As the demands placed on data centres intensify, more quality cloud-based solutions emerge. This means Data Centre Migration to the cloud, is becoming an increasingly unavoidable consideration for IT managers. Although a complex undertaking, the efficiency benefits further down the line can often justify the time, effort and capital required.

[easy-tweet tweet=”Migration to the #cloud can take several forms: #IaaS, #SaaS and #PaaS” user=”comparethecloud”]

Migration to the cloud can take several forms: Infrastructure as a Service (IaaS), Software as a Service (SaaS) and Platform as a Service (PaaS). IaaS involves substituting servers in your data centre for servers in the Cloud. The leading providers of these types of services are Amazon Web Services and Microsoft Azure, though a plethora of local data centres provide similar, albeit somewhat less scalable services. SaaS, of which Salesforce is probably the most well-known, is at the other end of the scale to IaaS, whereas PaaS, such as Amazon Elastic Cloud, Force.com (by Salesforce) and Azure web platform, sits in-between these two approaches.

Managing your own data centres allows you to remain in complete control

Managing your own data centres allows you to remain in complete control, but can be very costly. For this reason, many have decided to look at migrating some or all of the hosting from their own data centres to the cloud. However, this does mean entrusting your data and some or all of your operations to a third party. What happens if there is a security breach, data loss or an outage? These issues boil down to two questions; do you trust the third party, and if you do, will your regulatory environment allow you to entrust your data and operations to them?

Once a decision has been taken to migrate to the Cloud, it is important that you plan thoroughly and stick to a clear and thought-out structure. Here are some tips to help ensure your Data Centre Migration to the Cloud flows well:

1) Consider the risks and how you are going to manage them

Generally, the main risks in a Data Centre Migration are loss of data and unplanned periods of downtime.
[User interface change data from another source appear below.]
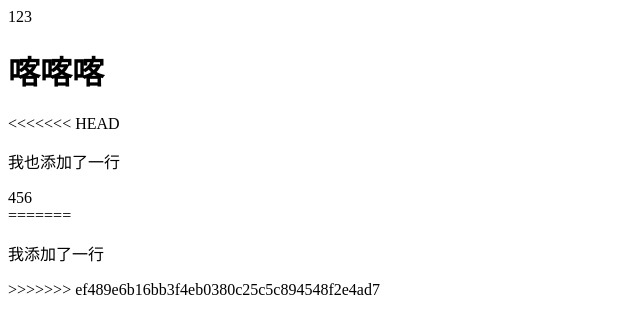
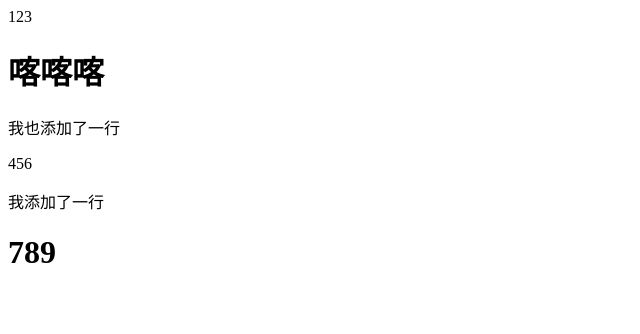
Before and after one commit to westtell/test001, a plain HTML site: page index.html in a window 1280 px wide. Shown: the whole page, without its empty margins (0-640 px from the left). Drawn offline with Linux system fonts and the light colour scheme.

Commit message:
cc更新了

```diff
--- a/index.html
+++ b/index.html
@@ -6,11 +6,9 @@
     <body>
     <div>123</div>
     <h1>喀喀喀</h1>
-<<<<<<< HEAD
     <p>我也添加了一行</p>
     <div>456</div>
-=======
     <p>我添加了一行</p>
->>>>>>> ef489e6b16bb3f4eb0380c25c5c894548f2e4ad7
+    <h1>789</h1>
     </body>
 </html>
```
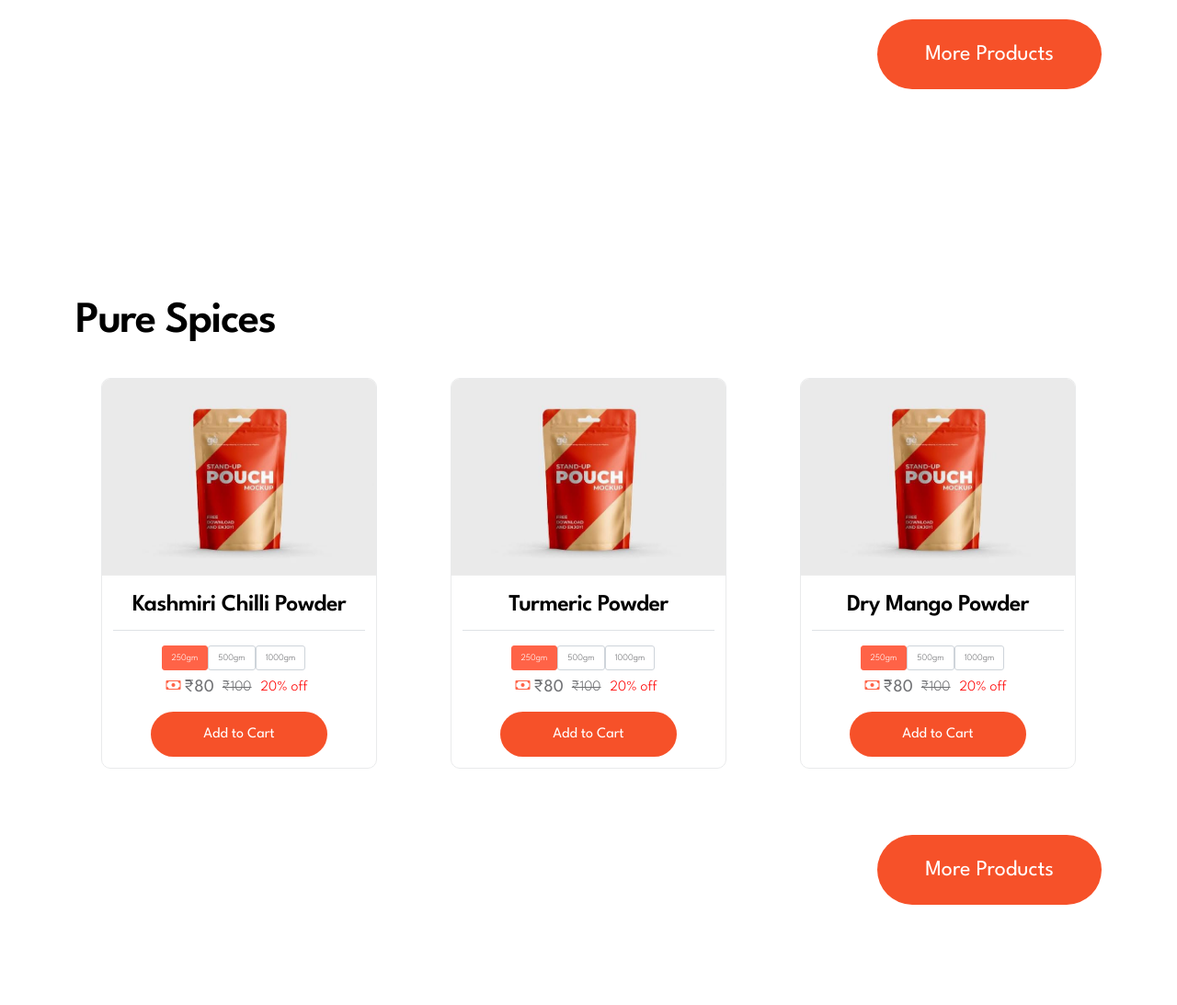
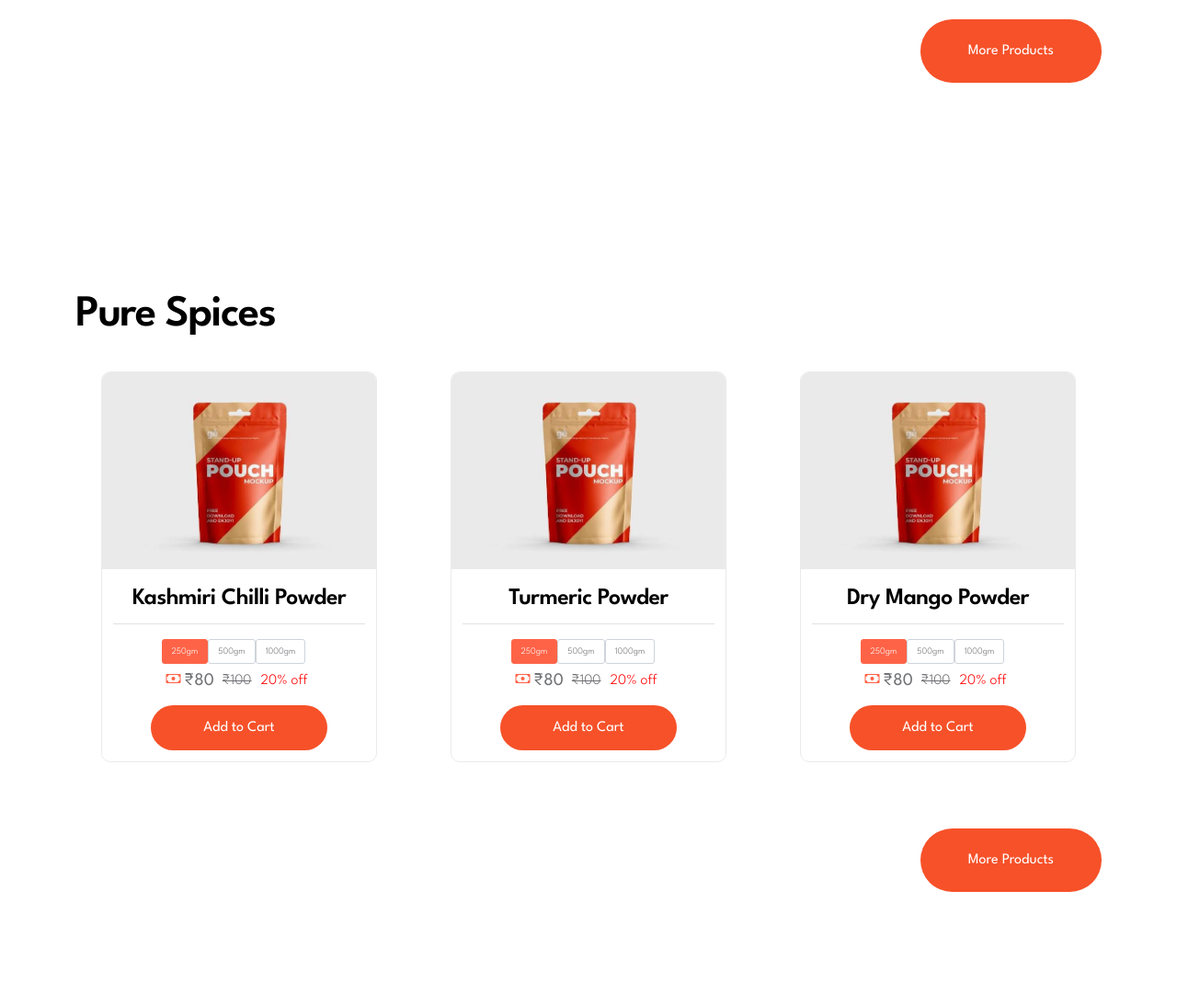
Before and after one commit to prajwal108/EasyPizy-Website, a website built with webpack: page products.html in a window 1280 px wide. Shown: the part 1465-2558 px from the top of the page at 92% size. Built offline with nearby package versions, Linux system fonts and the light colour scheme; no server answers; a script that the page names is missing.

Commit message:
responsive test

```diff
--- a/products.html
+++ b/products.html
@@ -475,7 +475,7 @@ Bootstrap 5 HTML CSS Template
             </div>
 
             <div class="col-lg-4 col-12 recent-jobs-bottom d-flex ms-auto my-4">
-              <a href="spice-Mix.html" class="custom-btn btn ms-lg-auto"
+              <a href="spice-Mix.html" class="custom-btn btn ms-lg-auto" style="font-size: 1em;"
                 >More Products</a
               >
             </div>
@@ -689,7 +689,7 @@ Bootstrap 5 HTML CSS Template
             </div>
 
             <div class="col-lg-4 col-12 recent-jobs-bottom d-flex ms-auto my-4">
-              <a href="pure-spices.html" class="custom-btn btn ms-lg-auto"
+              <a href="pure-spices.html" class="custom-btn btn ms-lg-auto" style="font-size: 1em;"
                 >More Products</a
               >
             </div>
```
Also changed, not shown: index.html (+1 -1 lines).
Risks can generally be mitigated by performing trial migrations and testing the relevant applications after the trial migration. More testing incurs greater costs, however, and a balance may have to be struck between the risks avoided by thorough testing and the cost of the testing. Classifying applications by business criticality and the technical difficulty of migrating them can save time and ensure consistency in this decision making process.

[easy-tweet tweet=”A balance may have to be struck between the risks avoided by thorough testing and the cost of the testing”]

2) Identify potential incompatibility issues

Legacy apps often do not translate into new environments due to not having the right operating systems and hardware – IaaS does not normally include the older operating systems which have legacy hardware. There are two ways of dealing with this issue: either finding a way to run the legacy application on modern hardware, which either requires emulating legacy hardware, or replacing the legacy application with a newer one with similar functionality. The new application, may even be SaaS, which would eliminate infrastructure concerns after migration. Replacing the application is a project in its own right and may come with extensive licensing, integration and training costs, but such an exercise may be necessary anyway, and doing it as part of the migration can be cheaper than performing the migration and then replacing the application a short time later.

3) Check the network you are migrating to can be configured to run your apps

During a Data Centre Migration you will be migrating multiple applications which currently exist within a network configured to a certain spec. For IaaS migrations, if the new network does not work in a similar way to the current one, the migration will have to take this into account or the applications will not function correctly after migration. To help avoid issues like this, make sure that you fully understand your current data centre network infrastructure, considering elements such as firewalls, domains and trusts and ensure that you are given a good understanding of the one you are moving to. If the IaaS does not permit the desired settings, adjustments must be made to the applications to allow them to work within the constraints of the IaaS.

make sure that you fully understand your current data centre network infrastructure

4) Consider network latency

It is likely that Cloud based infrastructure will be physically further away from your users than your data centre was. Very often, a traditional data centre is on the same site as the users of the applications it hosts. Cloud infrastructure may be thousands of miles away. For many applications, especially those with a browser based architecture, this will not be a problem. For some applications, especially older ones, an increase in network latency can cause a major drop in performance. To counter this, the application can either be replaced by a more modern one, be hosted on a thin client system such as Citrix XenApp, or be redesigned to work better with higher latency.

5) Talk about discovery

Depending on how long the original Data Centre has been up and running, there may be existing applications which have outlived the presence of the employees that set them up in the first place. It is very feasible that the knowledge of how exactly these applications work and even the very fact that they exist left your company with those staff members.

[easy-tweet tweet=”The main risks during #datacentre migration remain unplanned downtime and loss of #data”]

If you are considering the migration of an entire data centre, it is crucial to know in full what is hosted in the data centre and how each application interacts with others. Lack of awareness about this can result in lost functionality and potential loss of business-critical data. Network tracing and discovery tools can be used to analyse systems over time and re-discover any forgotten components and relationships.

The main risks during migration remain unplanned downtime and loss of data. Those technical risks are complemented by the risks of unforeseen delay and cost, caused by such factors as migrated applications failing tests before going live. To mitigate these risks, a strictly structured and planned approach is essential.